Unlike most Facebook-related privacy settings, you can’t opt out from the site’s settings page (click the padlock icon in the corner and then select Ads), though. In order to opt-out, you have to go through the special tool available on the Digital Advertising Alliance site. We walk you through the steps. READ MORE
Do We Really Need to Learn to Code?
On in Industry News.
“Learn to Code!” This imperative to program seems to be everywhere these days. Bill Gates and Mark Zuckerberg recently donated ten million dollars to Code.org, a non-profit that believes that “every student in every school should have the opportunity to learn computer programming,” and that “computer science should be a part of the core curriculum.” So-called “developer boot camps” are popping up everywhere. For second graders, recent college graduates, and people looking for a new career alike, the implication seems to be: Take an intensive course to learn to code and forget about everything else.

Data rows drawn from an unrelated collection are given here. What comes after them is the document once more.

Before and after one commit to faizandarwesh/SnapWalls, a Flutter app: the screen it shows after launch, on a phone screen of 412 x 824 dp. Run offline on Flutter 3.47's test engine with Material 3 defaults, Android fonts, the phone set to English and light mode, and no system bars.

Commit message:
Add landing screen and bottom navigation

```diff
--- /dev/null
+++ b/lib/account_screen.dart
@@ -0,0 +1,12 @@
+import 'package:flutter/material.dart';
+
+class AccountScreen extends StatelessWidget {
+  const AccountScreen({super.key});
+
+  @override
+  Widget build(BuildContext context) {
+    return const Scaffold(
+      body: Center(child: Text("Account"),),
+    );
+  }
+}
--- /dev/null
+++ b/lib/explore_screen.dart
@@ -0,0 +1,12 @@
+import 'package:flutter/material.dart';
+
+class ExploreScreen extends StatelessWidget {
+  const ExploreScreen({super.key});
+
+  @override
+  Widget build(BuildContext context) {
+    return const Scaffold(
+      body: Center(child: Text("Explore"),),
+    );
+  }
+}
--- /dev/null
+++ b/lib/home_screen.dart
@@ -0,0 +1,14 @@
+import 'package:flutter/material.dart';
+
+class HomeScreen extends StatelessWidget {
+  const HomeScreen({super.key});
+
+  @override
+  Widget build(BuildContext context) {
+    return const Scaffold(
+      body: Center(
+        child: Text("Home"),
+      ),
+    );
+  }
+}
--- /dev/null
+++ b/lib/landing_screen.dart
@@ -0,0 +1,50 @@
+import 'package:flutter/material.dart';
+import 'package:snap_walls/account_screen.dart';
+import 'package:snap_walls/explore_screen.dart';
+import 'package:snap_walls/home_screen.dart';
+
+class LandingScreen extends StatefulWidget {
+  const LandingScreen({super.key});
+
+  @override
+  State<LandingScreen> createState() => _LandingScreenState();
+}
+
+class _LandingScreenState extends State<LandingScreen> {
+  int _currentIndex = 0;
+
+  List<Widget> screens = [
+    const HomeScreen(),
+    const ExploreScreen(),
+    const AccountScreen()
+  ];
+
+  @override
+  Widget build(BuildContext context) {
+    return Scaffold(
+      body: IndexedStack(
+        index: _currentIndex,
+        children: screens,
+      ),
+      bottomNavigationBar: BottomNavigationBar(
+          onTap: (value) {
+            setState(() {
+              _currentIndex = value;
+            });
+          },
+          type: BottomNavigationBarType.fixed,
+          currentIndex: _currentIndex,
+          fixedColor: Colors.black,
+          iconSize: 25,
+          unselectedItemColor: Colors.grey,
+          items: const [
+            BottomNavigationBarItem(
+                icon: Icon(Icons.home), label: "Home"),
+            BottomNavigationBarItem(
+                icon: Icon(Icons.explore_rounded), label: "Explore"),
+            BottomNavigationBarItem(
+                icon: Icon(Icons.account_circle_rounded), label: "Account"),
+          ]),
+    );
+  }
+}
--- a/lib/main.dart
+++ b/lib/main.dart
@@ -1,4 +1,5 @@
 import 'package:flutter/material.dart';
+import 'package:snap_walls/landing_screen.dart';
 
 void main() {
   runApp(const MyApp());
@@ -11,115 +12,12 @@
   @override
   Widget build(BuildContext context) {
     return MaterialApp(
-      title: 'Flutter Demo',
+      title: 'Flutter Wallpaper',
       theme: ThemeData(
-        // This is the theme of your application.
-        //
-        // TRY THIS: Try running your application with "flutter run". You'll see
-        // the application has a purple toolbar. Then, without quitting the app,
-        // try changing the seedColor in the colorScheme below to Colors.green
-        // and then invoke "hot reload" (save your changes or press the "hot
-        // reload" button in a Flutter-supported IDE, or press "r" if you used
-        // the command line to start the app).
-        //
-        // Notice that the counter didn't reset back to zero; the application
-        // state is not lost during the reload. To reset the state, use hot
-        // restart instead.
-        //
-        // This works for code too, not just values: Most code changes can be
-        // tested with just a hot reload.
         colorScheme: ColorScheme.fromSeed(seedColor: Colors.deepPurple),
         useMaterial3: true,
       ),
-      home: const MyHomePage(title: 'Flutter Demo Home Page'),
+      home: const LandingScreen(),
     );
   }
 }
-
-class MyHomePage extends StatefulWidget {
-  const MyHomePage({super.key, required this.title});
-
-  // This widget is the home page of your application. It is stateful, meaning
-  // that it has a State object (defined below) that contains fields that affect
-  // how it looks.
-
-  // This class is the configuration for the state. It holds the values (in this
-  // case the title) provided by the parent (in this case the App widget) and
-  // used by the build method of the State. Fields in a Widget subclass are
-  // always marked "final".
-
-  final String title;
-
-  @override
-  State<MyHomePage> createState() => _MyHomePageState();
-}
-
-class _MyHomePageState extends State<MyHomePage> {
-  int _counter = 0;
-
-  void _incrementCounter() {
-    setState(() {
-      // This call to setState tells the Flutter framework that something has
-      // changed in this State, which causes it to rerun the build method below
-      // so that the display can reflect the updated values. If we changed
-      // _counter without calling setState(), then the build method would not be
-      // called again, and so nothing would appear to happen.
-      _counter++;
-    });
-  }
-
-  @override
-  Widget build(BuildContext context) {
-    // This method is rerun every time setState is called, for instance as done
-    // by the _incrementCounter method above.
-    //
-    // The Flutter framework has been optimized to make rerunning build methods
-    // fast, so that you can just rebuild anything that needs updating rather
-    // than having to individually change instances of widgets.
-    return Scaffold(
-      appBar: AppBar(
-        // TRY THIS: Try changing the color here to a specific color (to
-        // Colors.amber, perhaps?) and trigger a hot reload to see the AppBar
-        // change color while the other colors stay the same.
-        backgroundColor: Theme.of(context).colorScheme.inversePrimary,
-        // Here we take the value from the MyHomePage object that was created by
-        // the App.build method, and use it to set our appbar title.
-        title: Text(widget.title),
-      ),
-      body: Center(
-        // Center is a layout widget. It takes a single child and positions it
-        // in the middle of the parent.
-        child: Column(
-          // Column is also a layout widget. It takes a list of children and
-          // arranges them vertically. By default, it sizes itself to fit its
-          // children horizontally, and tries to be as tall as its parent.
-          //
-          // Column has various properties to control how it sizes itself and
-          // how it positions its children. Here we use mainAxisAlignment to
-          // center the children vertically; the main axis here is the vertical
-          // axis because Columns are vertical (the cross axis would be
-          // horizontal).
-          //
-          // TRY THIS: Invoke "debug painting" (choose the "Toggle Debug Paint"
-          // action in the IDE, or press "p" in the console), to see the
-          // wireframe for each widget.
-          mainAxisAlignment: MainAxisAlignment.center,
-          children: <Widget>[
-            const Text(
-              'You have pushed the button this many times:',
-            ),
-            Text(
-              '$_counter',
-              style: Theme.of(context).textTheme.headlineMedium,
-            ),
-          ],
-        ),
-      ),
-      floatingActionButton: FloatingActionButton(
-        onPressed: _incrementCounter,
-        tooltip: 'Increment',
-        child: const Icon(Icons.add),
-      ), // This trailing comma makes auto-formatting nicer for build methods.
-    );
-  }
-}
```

In the May 29th issue of Newsweek, the tech columnist Kevin Maney argued that all this coding reeducation might soon be unnecessary. “Computers are about to get more brainlike and [soon] will understand us on our terms, not theirs,” he wrote. When that happens, “the very nature of programming will shift.” READ MORE

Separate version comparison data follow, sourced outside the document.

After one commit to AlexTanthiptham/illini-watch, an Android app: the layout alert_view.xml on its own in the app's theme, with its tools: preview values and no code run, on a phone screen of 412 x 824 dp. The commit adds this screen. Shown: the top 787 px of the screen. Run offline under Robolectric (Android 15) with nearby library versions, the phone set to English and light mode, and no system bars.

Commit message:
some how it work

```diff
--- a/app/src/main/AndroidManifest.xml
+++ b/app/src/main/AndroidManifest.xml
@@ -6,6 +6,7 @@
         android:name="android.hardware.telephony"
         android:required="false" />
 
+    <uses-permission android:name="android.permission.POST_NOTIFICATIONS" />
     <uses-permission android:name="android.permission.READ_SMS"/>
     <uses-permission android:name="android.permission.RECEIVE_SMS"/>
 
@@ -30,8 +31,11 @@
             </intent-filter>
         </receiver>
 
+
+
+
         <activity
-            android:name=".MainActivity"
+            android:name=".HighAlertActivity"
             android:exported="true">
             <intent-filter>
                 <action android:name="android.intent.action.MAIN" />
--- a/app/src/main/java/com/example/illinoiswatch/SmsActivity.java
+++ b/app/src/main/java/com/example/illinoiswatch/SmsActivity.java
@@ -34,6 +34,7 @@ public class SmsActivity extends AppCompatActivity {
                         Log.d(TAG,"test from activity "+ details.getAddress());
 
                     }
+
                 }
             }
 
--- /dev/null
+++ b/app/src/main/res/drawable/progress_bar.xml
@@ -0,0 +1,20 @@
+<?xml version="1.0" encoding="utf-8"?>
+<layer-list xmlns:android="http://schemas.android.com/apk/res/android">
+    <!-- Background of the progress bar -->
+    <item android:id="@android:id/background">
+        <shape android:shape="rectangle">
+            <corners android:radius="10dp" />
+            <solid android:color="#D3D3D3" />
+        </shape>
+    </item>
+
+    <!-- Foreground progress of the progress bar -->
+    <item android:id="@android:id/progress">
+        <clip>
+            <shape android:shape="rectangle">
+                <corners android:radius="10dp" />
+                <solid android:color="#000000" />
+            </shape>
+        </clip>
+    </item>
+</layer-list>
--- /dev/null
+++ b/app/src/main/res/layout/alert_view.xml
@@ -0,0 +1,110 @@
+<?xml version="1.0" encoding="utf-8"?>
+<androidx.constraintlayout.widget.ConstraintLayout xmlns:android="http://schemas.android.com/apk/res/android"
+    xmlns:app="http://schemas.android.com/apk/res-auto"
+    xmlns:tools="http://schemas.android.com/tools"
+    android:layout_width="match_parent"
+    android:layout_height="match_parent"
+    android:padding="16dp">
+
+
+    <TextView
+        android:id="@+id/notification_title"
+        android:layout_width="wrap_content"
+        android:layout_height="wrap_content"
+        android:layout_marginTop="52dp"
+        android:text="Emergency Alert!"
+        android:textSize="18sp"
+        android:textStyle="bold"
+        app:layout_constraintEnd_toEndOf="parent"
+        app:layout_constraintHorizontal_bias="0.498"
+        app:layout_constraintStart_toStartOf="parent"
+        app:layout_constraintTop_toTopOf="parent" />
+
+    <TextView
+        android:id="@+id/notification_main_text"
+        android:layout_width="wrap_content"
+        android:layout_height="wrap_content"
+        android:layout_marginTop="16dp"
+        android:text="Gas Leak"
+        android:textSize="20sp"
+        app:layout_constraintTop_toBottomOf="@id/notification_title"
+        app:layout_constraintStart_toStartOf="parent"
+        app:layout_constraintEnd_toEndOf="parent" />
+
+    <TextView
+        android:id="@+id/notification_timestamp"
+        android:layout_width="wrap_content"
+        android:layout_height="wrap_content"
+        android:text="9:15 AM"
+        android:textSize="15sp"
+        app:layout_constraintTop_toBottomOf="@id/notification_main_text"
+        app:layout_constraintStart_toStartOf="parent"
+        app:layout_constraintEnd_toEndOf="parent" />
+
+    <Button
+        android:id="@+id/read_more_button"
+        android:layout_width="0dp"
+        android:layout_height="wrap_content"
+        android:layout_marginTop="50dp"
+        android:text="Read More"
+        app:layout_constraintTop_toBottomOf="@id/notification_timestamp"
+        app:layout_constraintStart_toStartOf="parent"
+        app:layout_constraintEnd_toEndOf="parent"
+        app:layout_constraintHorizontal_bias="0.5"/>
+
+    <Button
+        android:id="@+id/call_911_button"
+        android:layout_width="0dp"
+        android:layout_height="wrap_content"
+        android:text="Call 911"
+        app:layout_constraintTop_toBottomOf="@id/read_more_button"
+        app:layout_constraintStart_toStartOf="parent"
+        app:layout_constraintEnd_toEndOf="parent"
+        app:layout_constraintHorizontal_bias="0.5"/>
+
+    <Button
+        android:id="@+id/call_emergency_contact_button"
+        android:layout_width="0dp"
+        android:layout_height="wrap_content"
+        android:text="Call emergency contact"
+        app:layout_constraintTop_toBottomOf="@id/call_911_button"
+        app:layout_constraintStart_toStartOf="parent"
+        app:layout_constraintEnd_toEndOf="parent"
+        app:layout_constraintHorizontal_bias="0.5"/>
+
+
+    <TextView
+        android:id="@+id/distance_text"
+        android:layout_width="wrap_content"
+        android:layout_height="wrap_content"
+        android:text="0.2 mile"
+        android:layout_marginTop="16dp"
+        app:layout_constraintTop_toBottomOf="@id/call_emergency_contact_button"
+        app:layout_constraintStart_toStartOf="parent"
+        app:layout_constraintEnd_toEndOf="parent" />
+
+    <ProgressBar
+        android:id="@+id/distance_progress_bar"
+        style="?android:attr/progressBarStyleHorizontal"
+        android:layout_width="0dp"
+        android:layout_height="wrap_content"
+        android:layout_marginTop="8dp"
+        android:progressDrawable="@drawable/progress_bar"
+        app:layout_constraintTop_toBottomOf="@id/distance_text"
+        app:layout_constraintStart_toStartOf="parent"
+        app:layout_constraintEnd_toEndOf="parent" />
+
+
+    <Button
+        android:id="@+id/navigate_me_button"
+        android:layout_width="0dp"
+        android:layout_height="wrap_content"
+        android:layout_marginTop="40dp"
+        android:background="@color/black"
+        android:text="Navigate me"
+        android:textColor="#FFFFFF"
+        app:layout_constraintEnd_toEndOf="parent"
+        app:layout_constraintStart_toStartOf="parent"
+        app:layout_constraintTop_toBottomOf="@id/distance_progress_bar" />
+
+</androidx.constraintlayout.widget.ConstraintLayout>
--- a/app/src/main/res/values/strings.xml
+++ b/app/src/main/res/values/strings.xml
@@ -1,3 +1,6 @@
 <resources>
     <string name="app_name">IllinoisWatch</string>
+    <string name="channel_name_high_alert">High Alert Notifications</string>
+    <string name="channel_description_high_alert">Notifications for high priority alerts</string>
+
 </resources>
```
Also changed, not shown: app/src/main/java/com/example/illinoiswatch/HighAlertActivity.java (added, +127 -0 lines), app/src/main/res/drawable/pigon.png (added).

Programming through play: Why teaching kids to code will change how the rest of us code
On in Industry News.
As students enrolled in an after-school programming class, the group was already familiar with a multitude of digital tools designed to introduce kids to programming. With Code Monkey Island, I had seemingly entered into an arms race to teach kids as young as eight a set of skills worth six figures a year.
The new literacy
Visiting the elementary school cemented one important fact for me – the world was a very different place when I was 10 years old. In 2001, I was taking my first tentative steps into a fledgling, dial-up Internet. Now, kids aren’t just exploring the Internet – they’re building it. READ MORE
Digital Library Wallpaper lets visitors ‘borrow’ ebooks by scanning your walls
Experiments like Night Film have blurred the lines between physical books and digital content, but a project by Vodafone Romania and furniture retailer MobExpert blur the lines between paper books, ebooks, and interior decoration. Digital Library Wallpaper is exactly what it sounds like: a flat representation of books bearing QR codes on their spines. READ MORE